» EXERCISE GOAL: The word "green" may appear in the records below. Report how many lines contain it, and write nothing besides the number.

» MATERIAL PROVIDED:
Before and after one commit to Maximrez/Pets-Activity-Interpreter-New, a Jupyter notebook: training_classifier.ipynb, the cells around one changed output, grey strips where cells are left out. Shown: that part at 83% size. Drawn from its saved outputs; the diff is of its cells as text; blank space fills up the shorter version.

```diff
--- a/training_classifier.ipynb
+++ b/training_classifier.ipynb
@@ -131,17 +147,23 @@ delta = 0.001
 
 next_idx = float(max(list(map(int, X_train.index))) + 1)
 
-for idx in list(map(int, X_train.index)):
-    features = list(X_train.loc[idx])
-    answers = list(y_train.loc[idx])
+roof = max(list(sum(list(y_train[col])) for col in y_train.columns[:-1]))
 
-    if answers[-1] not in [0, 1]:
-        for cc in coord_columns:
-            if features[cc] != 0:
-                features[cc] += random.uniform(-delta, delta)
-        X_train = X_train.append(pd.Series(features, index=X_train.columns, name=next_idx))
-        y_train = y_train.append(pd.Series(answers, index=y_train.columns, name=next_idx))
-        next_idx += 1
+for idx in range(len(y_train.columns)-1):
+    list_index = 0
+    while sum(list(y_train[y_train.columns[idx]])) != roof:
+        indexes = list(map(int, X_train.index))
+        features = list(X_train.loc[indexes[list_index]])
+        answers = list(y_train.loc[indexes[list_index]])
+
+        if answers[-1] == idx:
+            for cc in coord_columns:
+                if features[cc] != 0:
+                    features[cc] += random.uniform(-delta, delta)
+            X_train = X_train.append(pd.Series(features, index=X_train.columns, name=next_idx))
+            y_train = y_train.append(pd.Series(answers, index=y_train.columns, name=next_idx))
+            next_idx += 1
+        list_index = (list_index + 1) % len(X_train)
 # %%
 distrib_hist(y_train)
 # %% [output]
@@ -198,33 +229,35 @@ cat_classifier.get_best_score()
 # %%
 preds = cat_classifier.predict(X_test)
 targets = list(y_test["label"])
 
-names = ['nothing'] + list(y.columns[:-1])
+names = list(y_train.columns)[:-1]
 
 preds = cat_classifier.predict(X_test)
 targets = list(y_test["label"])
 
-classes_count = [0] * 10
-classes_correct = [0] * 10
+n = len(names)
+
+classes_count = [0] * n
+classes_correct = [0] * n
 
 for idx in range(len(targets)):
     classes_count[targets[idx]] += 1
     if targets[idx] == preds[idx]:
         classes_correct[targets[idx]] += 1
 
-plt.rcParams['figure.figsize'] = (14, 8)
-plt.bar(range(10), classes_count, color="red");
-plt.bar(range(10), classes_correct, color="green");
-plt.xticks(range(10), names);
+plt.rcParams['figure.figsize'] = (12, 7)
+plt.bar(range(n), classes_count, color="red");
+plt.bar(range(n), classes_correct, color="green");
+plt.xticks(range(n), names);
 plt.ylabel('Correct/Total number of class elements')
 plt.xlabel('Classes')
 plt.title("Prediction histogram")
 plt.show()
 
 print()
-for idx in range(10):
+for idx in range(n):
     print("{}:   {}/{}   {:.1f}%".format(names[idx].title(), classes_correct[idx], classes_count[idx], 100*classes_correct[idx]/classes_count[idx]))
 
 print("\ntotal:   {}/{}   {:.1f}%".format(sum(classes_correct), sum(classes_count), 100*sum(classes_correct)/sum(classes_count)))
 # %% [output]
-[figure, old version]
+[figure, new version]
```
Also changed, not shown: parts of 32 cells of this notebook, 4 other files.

» EXERCISE RESULT: 2